Great to see the West Louisville FoodPort continue to obtain grants and pledges for its $9 million USD goal. As it typically is with such progressive community-oriented initiatives, funding can often-times be the detriment to innovative projects getting off the ground.
The Lane Report
According to the non-profit developer Seed Capital, the West Louisville FoodPort will become a beacon of economic investment that will provide food, education, and jobs to the local community. The project will reside on 24-acres of land, with the project design by OMA Architects. The renderings are quite striking and would architecturally set the project apart. Seed Capital states the following for the envisioned FoodPort:

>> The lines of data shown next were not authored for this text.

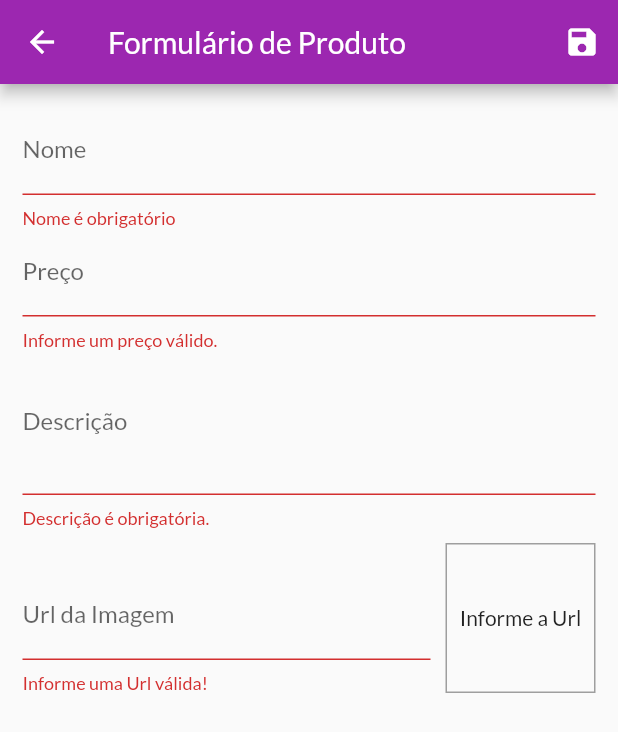
After one commit to rmcassio/shop-app, a Flutter app: the ProductFormPage screen opened by its route, after a tap on the "save" icon, on a phone screen of 412 x 824 dp. The commit adds this screen. Shown: the top 732 px of the screen. Run offline on Flutter 3.47's test engine with Material 2 defaults, Android fonts, the phone set to English and light mode, and no system bars; network calls fail.

Commit message:
applying form, add and delete

```diff
--- a/lib/components/product_grid.dart
+++ b/lib/components/product_grid.dart
@@ -1,6 +1,6 @@
 import 'package:flutter/material.dart';
 import 'package:provider/provider.dart';
-import 'package:shop_app/components/product_item.dart';
+import 'package:shop_app/components/product_grid_item.dart';
 import 'package:shop_app/models/product.dart';
 import '../models/product_list.dart';
 
@@ -19,7 +19,7 @@ class ProductGrid extends StatelessWidget {
       itemCount: loadedProducts.length,
       itemBuilder: (ctx, i) => ChangeNotifierProvider.value(
         value: loadedProducts[i],
-        child: ProductItem(),
+        child: ProductGridItem(),
       ),
       gridDelegate: const SliverGridDelegateWithFixedCrossAxisCount(
         crossAxisCount: 2,
--- a/lib/main.dart
+++ b/lib/main.dart
@@ -5,6 +5,8 @@ import 'package:shop_app/models/order_list.dart';
 import 'package:shop_app/models/product_list.dart';
 import 'package:shop_app/pages/cart_page.dart';
 import 'package:shop_app/pages/product_detail_page.dart';
+import 'package:shop_app/pages/product_form_page.dart';
+import 'package:shop_app/pages/products_page.dart';
 import 'package:shop_app/pages/products_overview_page.dart';
 import 'package:shop_app/utils/app_routes.dart';
 
@@ -45,6 +47,8 @@ class MyApp extends StatelessWidget {
           AppRoutes.PRODUCT_DETAIL: (ctx) => ProductDetailPage(),
           AppRoutes.CART: (ctx) => CartPage(),
           AppRoutes.ORDERS: (ctx) => OrdersPage(),
+          AppRoutes.PRODUCTS: (ctx) => ProductsPage(),
+          AppRoutes.PRODUCT_FORM: (ctx) => ProductFormPage(),
         },
         debugShowCheckedModeBanner: false,
       ),
--- /dev/null
+++ b/lib/pages/product_form_page.dart
@@ -0,0 +1,231 @@
+import 'package:flutter/material.dart';
+import 'package:provider/provider.dart';
+import 'package:shop_app/models/product_list.dart';
+
+import '../models/product.dart';
+
+class ProductFormPage extends StatefulWidget {
+  const ProductFormPage({Key? key}) : super(key: key);
+
+  @override
+  _ProductFormPageState createState() => _ProductFormPageState();
+}
+
+class _ProductFormPageState extends State<ProductFormPage> {
+  final _priceFocus = FocusNode();
+  final _descriptionFocus = FocusNode();
+
+  final _imageUrlFocus = FocusNode();
+  final _imageUrlController = TextEditingController();
+
+  final _formKey = GlobalKey<FormState>();
+  final _formData = Map<String, Object>();
+
+  @override
+  void initState() {
+    super.initState();
+    _imageUrlFocus.addListener(updateImage);
+  }
+
+  @override
+  void didChangeDependencies() {
+    super.didChangeDependencies();
+
+    if (_formData.isEmpty) {
+      final arg = ModalRoute.of(context)?.settings.arguments;
+
+      if (arg != null) {
+        final product = arg as Product;
+        _formData['id'] = product.id;
+        _formData['name'] = product.name;
+        _formData['price'] = product.price;
+        _formData['description'] = product.description;
+        _formData['imageUrl'] = product.imageUrl;
+
+        _imageUrlController.text = product.imageUrl;
+      }
+    }
+  }
+
+  @override
+  void dispose() {
+    super.dispose();
+    _priceFocus.dispose();
+    _descriptionFocus.dispose();
+
+    _imageUrlFocus.removeListener(updateImage);
+    _imageUrlFocus.dispose();
+  }
+
+  void updateImage() {
+    setState(() {});
+  }
+
+  bool isValidImageUrl(String url) {
+    bool isValidUrl = Uri.tryParse(url)?.hasAbsolutePath ?? false;
+    bool endsWithFile = url.toLowerCase().endsWith('.png') ||
+        url.toLowerCase().endsWith('.jpg') ||
+        url.toLowerCase().endsWith('.jpeg');
+    return isValidUrl && endsWithFile;
+  }
+
+  void _submitForm() {
+    final isValid = _formKey.currentState?.validate() ?? false;
+
+    if (!isValid) {
+      return;
+    }
+
+    _formKey.currentState?.save();
+
+    Provider.of<ProductList>(
+      context,
+      listen: false,
+    ).saveProduct(_formData);
+
+    Navigator.of(context).pop();
+  }
+
+  @override
+  Widget build(BuildContext context) {
+    return Scaffold(
+      appBar: AppBar(
+        title: Text('Formulário de Produto'),
+        actions: [
+          IconButton(
+            onPressed: _submitForm,
+            icon: Icon(Icons.save),
+          ),
+        ],
+      ),
+      body: Padding(
+        padding: const EdgeInsets.all(15),
+        child: Form(
+          key: _formKey,
+          child: ListView(
+            children: [
+              TextFormField(
+                initialValue: _formData['name']?.toString(),
+                decoration: InputDecoration(
+                  labelText: 'Nome',
+                ),
+                textInputAction: TextInputAction.next,
+                onFieldSubmitted: (_) {
+                  FocusScope.of(context).requestFocus(_priceFocus);
+                },
+                onSaved: (name) => _formData['name'] = name ?? '',
+                validator: (_name) {
+                  final name = _name ?? '';
+
+                  if (name.trim().isEmpty) {
+                    return 'Nome é obrigatório';
+                  }
+
+                  if (name.trim().length < 3) {
+                    return 'Nome precisa no mínimo de 3 letras.';
+                  }
+
+                  return null;
+                },
+              ),
+              TextFormField(
+                initialValue: _formData['price']?.toString(),
+                decoration: InputDecoration(labelText: 'Preço'),
+                textInputAction: TextInputAction.next,
+                focusNode: _priceFocus,
+                keyboardType: TextInputType.numberWithOptions(
+                  decimal: true,
+                ),
+                onFieldSubmitted: (_) {
+                  FocusScope.of(context).requestFocus(_descriptionFocus);
+                },
+                onSaved: (price) =>
+                    _formData['price'] = double.parse(price ?? '0'),
+                validator: (_price) {
+                  final priceString = _price ?? '';
+                  final price = double.tryParse(priceString) ?? -1;
+
+                  if (price <= 0) {
+                    return 'Informe um preço válido.';
+                  }
+
+                  return null;
+                },
+              ),
+              TextFormField(
+                initialValue: _formData['description']?.toString(),
+                decoration: InputDecoration(labelText: 'Descrição'),
+                textInputAction: TextInputAction.next,
+                focusNode: _descriptionFocus,
+                keyboardType: TextInputType.multiline,
+                maxLines: 3,
+                onSaved: (description) =>
+                    _formData['description'] = description ?? '',
+                validator: (_description) {
+                  final description = _description ?? '';
+
+                  if (description.trim().isEmpty) {
+                    return 'Descrição é obrigatória.';
+                  }
+
+                  if (description.trim().length < 10) {
+                    return 'Descrição precisa no mínimo de 10 letras.';
+                  }
+
+                  return null;
+                },
+              ),
+              Row(
+                crossAxisAlignment: CrossAxisAlignment.end,
+                children: [
+                  Expanded(
+                    child: TextFormField(
+                      decoration: InputDecoration(labelText: 'Url da Imagem'),
+                      keyboardType: TextInputType.url,
+                      textInputAction: TextInputAction.done,
+                      focusNode: _imageUrlFocus,
+                      controller: _imageUrlController,
+                      onFieldSubmitted: (_) => _submitForm(),
+                      onSaved: (imageUrl) =>
+                          _formData['imageUrl'] = imageUrl ?? '',
+                      validator: (_imageUrl) {
+                        final imageUrl = _imageUrl ?? '';
+
+                        if (!isValidImageUrl(imageUrl)) {
+                          return 'Informe uma Url válida!';
+                        }
+
+                        return null;
+                      },
+                    ),
+                  ),
+                  Container(
+                    height: 100,
+                    width: 100,
+                    margin: const EdgeInsets.only(
+                      top: 10,
+                      left: 10,
+                    ),
+                    decoration: BoxDecoration(
+                      border: Border.all(
+                        color: Colors.grey,
+                        width: 1,
+                      ),
+                    ),
+                    alignment: Alignment.center,
+                    child: _imageUrlController.text.isEmpty
+                        ? Text('Informe a Url')
+                        : FittedBox(
+                            child: Image.network(_imageUrlController.text),
+                            fit: BoxFit.cover,
+                          ),
+                  ),
+                ],
+              ),
+            ],
+          ),
+        ),
+      ),
+    );
+  }
+}
--- a/lib/utils/app_routes.dart
+++ b/lib/utils/app_routes.dart
@@ -3,4 +3,6 @@ class AppRoutes {
   static const CART = '/cart';
   static const HOME = '/';
   static const ORDERS = '/orders';
+  static const PRODUCTS = '/products';
+  static const PRODUCT_FORM = '/product-form';
 }
```
Also changed, not shown: lib/components/app_drawer.dart (+10 -0 lines), lib/components/cart_item.dart (+27 -2 lines), lib/components/product_grid_item.dart (added, +70 -0 lines), lib/components/product_item.dart (+49 -35 lines), lib/models/cart.dart (+22 -0 lines), lib/models/product_list.dart (+41 -0 lines), lib/pages/products_page.dart (added, +45 -0 lines).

Serving Our Community
The FoodPort is good for farmers, businesses, and the greater Louisville community.
- Tenants will include farmers, educator, distributors, food processors, startups, and retailers.
- Businesses and individuals can buy more local food – and regional farmers can sell more of what they grow – in one place.

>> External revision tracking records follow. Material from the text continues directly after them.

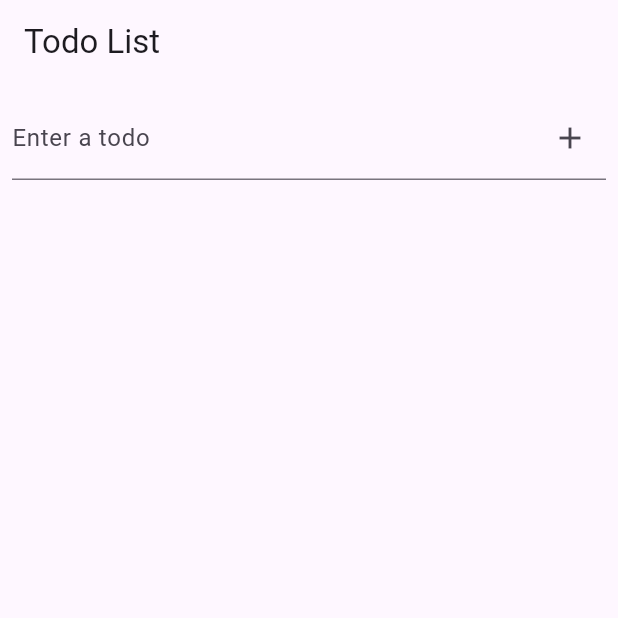
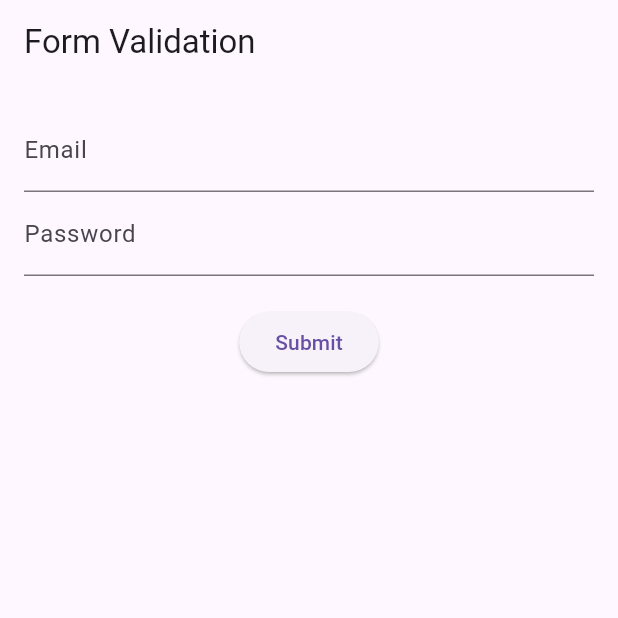
Before and after one commit to mohamedmahmoud95/flutter_bloc_session, a Flutter app: the screen it shows after launch, on a phone screen of 412 x 824 dp, the top half of it. Run offline on Flutter 3.47's test engine with Material 3 defaults, Android fonts, the phone set to English and light mode, and no system bars; our stand-ins replace flutter_bloc.

Commit message:
added a form validation example

```diff
--- /dev/null
+++ b/lib/form_validation_example/bloc/form_state_cubit.dart
@@ -0,0 +1,27 @@
+import 'package:flutter_bloc/flutter_bloc.dart';
+
+import '../data/model/form_state.dart';
+
+class FormCubit extends Cubit<FormState> {
+  FormCubit() : super(FormState());
+
+  void updateEmail(String email) {
+    final newState = state.copyWith(email: email);
+    emit(newState);
+  }
+
+  void updatePassword(String password) {
+    final newState = state.copyWith(password: password);
+    emit(newState);
+  }
+
+  void validateForm() {
+    final emailValid = state.email.contains('@');
+    final passwordValid = state.password.length >= 6;
+
+    emit(state.copyWith(
+      isEmailValid: emailValid,
+      isPasswordValid: passwordValid,
+    ));
+  }
+}
--- /dev/null
+++ b/lib/form_validation_example/data/model/form_state.dart
@@ -0,0 +1,28 @@
+
+class FormState {
+  final String email;
+  final String password;
+  final bool isEmailValid;
+  final bool isPasswordValid;
+
+  FormState({
+    this.email = '',
+    this.password = '',
+    this.isEmailValid = true,
+    this.isPasswordValid = true,
+  });
+
+  FormState copyWith({
+    String? email,
+    String? password,
+    bool? isEmailValid,
+    bool? isPasswordValid,
+  }) {
+    return FormState(
+      email: email ?? this.email,
+      password: password ?? this.password,
+      isEmailValid: isEmailValid ?? this.isEmailValid,
+      isPasswordValid: isPasswordValid ?? this.isPasswordValid,
+    );
+  }
+}
--- /dev/null
+++ b/lib/form_validation_example/presentation/form_screen.dart
@@ -0,0 +1,73 @@
+import 'package:flutter/material.dart';
+import 'package:flutter_bloc/flutter_bloc.dart';
+
+import '../bloc/form_state_cubit.dart';
+
+class FormValidationApp extends StatelessWidget {
+  const FormValidationApp({super.key});
+
+  @override
+  Widget build(BuildContext context) {
+    return MaterialApp(
+      debugShowCheckedModeBanner: false,
+      home: BlocProvider(
+        create: (context) => FormCubit(),
+        child: FormScreen(),
+      ),
+    );
+  }
+}
+
+class FormScreen extends StatelessWidget {
+  final _emailController = TextEditingController();
+  final _passwordController = TextEditingController();
+
+  @override
+  Widget build(BuildContext context) {
+    final formCubit = context.read<FormCubit>();
+
+    return Scaffold(
+      appBar: AppBar(title: Text('Form Validation')),
+      body: Padding(
+        padding: const EdgeInsets.all(16.0),
+        child: Column(
+          children: [
+            TextField(
+              controller: _emailController,
+              decoration: InputDecoration(
+                labelText: 'Email',
+                errorText: context.select<FormCubit, String?>(
+                      (cubit) => cubit.state.isEmailValid ? null : 'Invalid email',
+                ),
+              ),
+              onChanged: formCubit.updateEmail,
+            ),
+            TextField(
+              controller: _passwordController,
+              decoration: InputDecoration(
+                labelText: 'Password',
+                errorText: context.select<FormCubit, String?>(
+                      (cubit) => cubit.state.isPasswordValid ? null : 'Password too short',
+                ),
+              ),
+              obscureText: true,
+              onChanged: formCubit.updatePassword,
+            ),
+            SizedBox(height: 20),
+            ElevatedButton(
+              onPressed: () {
+                formCubit.validateForm();
+                if (formCubit.state.isEmailValid && formCubit.state.isPasswordValid) {
+                  ScaffoldMessenger.of(context).showSnackBar(
+                    SnackBar(content: Text('Form is valid!')),
+                  );
+                }
+              },
+              child: Text('Submit'),
+            ),
+          ],
+        ),
+      ),
+    );
+  }
+}
--- a/lib/main.dart
+++ b/lib/main.dart
@@ -1,3 +1,4 @@
+import 'package:bloc_session/form_validation_example/presentation/form_screen.dart';
 import 'package:bloc_session/theme_example/presentation/theme_app.dart';
 import 'package:bloc_session/todo_app_example/presentation/todo_app.dart';
 import 'package:flutter/material.dart';
@@ -8,6 +9,7 @@ void main() {
 
   //CounterApp()
   //ThemeApp()
-  TodoApp()
+  //TodoApp()
+    FormValidationApp()
   );
 }
--- a/lib/theme_example/presentation/theme_app.dart
+++ b/lib/theme_example/presentation/theme_app.dart
@@ -12,6 +12,7 @@ class ThemeApp extends StatelessWidget {
       child: BlocBuilder<ThemeCubit, ThemeData>(
         builder: (context, theme) {
           return MaterialApp(
+            debugShowCheckedModeBanner: false,
             theme: theme,
             home: ThemeScreen(),
           );
--- a/lib/todo_app_example/presentation/todo_app.dart
+++ b/lib/todo_app_example/presentation/todo_app.dart
@@ -10,6 +10,7 @@ class TodoApp extends StatelessWidget {
   @override
   Widget build(BuildContext context) {
     return MaterialApp(
+      debugShowCheckedModeBanner: false,
       home: BlocProvider(
         create: (context) => TodoCubit(),
         child: TodoScreen(),
--- a/pubspec.yaml
+++ b/pubspec.yaml
@@ -35,6 +35,7 @@ dependencies:
   # Use with the CupertinoIcons class for iOS style icons.
   cupertino_icons: ^1.0.8
   flutter_bloc: ^9.1.0
+  dio: ^5.8.0+1
 
 dev_dependencies:
   flutter_test:
```
Also changed, not shown: pubspec.lock, 1 other file.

- The FoodPort will bring over 300 jobs and is committed to filling as many of those jobs as possible with people from West Louisville.
- The FoodPort will provide space for classes on cooking, nutrition and gardening, both indoors and at its 2-acre demonstration farm.
- The site and two large public plazas will include walking paths, play spaces, and public space for gatherings, public markets, concerts and other events.
- Investments in sustainability will include solar power, geothermal energy, and using rainwater for irrigation and water needs.
- Retail spaces will be rented to stores selling food for workers, neighbors, and others attracted to the site.
- Increased presence of employees, neighbors, and visitors will bring restaurants and food markets to life on the busy Market Street corridor.
It will be interesting to see how this develops throughout 2016, and when Seed Capital is able to get shovels in the ground. A great case study in terms of funding.
Rendering credited to OMA Architects, Architecture Daily, and Seed Capital.
According to the Chicago Tribune, the Revival Food Hall in Chicago’s “Loop” plans to open in mid-August, and once in operation, will be the largest and most diverse food option in the area. It will encompass 24,000 SF of space, featuring 15 food stalls, a coffee shop, bar, record store, and reading corner.
Its prime location will create destination appeal for office workers, local residents, and the tourist crowd. The developer and operator, 16″ On Center has stated that most food stall operators will be local restaurants, providing a breeding ground for experimentation. In classic Chicago fashion, the Food Hall will be located in a stunning building (The National) that was originally designed by architect and urban designer Daniel Burnham in 1907. The property owner, Blue Star, has fully retrofitted the buildings interior which will include office space, outdoor terraces, and a fitness area, in addition to the Food Hall. It will be exciting to see visuals of the Revival Food Hall once it opens, and whether it will employ design language from Food Halls of the early 20th century.
According to retail-insider.com, Saks new store at Sherway Gardens in Toronto is expected to open on February 25. The store will have a 5,500 square foot restaurant Beaumont Kitchen which will be operated by Oliver & Bonacini. Oliver & Bonacini are well known in the restaurant and event circle within Toronto, allowing Saks to have partner who knows the Toronto culinary market and has experience in launching new concepts.
The Saks at Toronto’s Eaton Centre will also have an 11,000 square foot restaurant and bar, displaying that they are targeting Nordstrom Canada’s Bistro Verde concept.
Canadian customers are not used to upscale dining in a department store setting, however Bistro Verde has been performing fairly well during its short time. With many restaurants moving towards the “upscale-casual” dining concept, the positioning for both Bistro Verde and the new Beaumont Kitchen hits the mark.
I suspect a variety of foods will hit the menus across Saks in Canada, since a department store restaurant has to attempt to meet the needs of a wide variety of customers.
Link to Original Article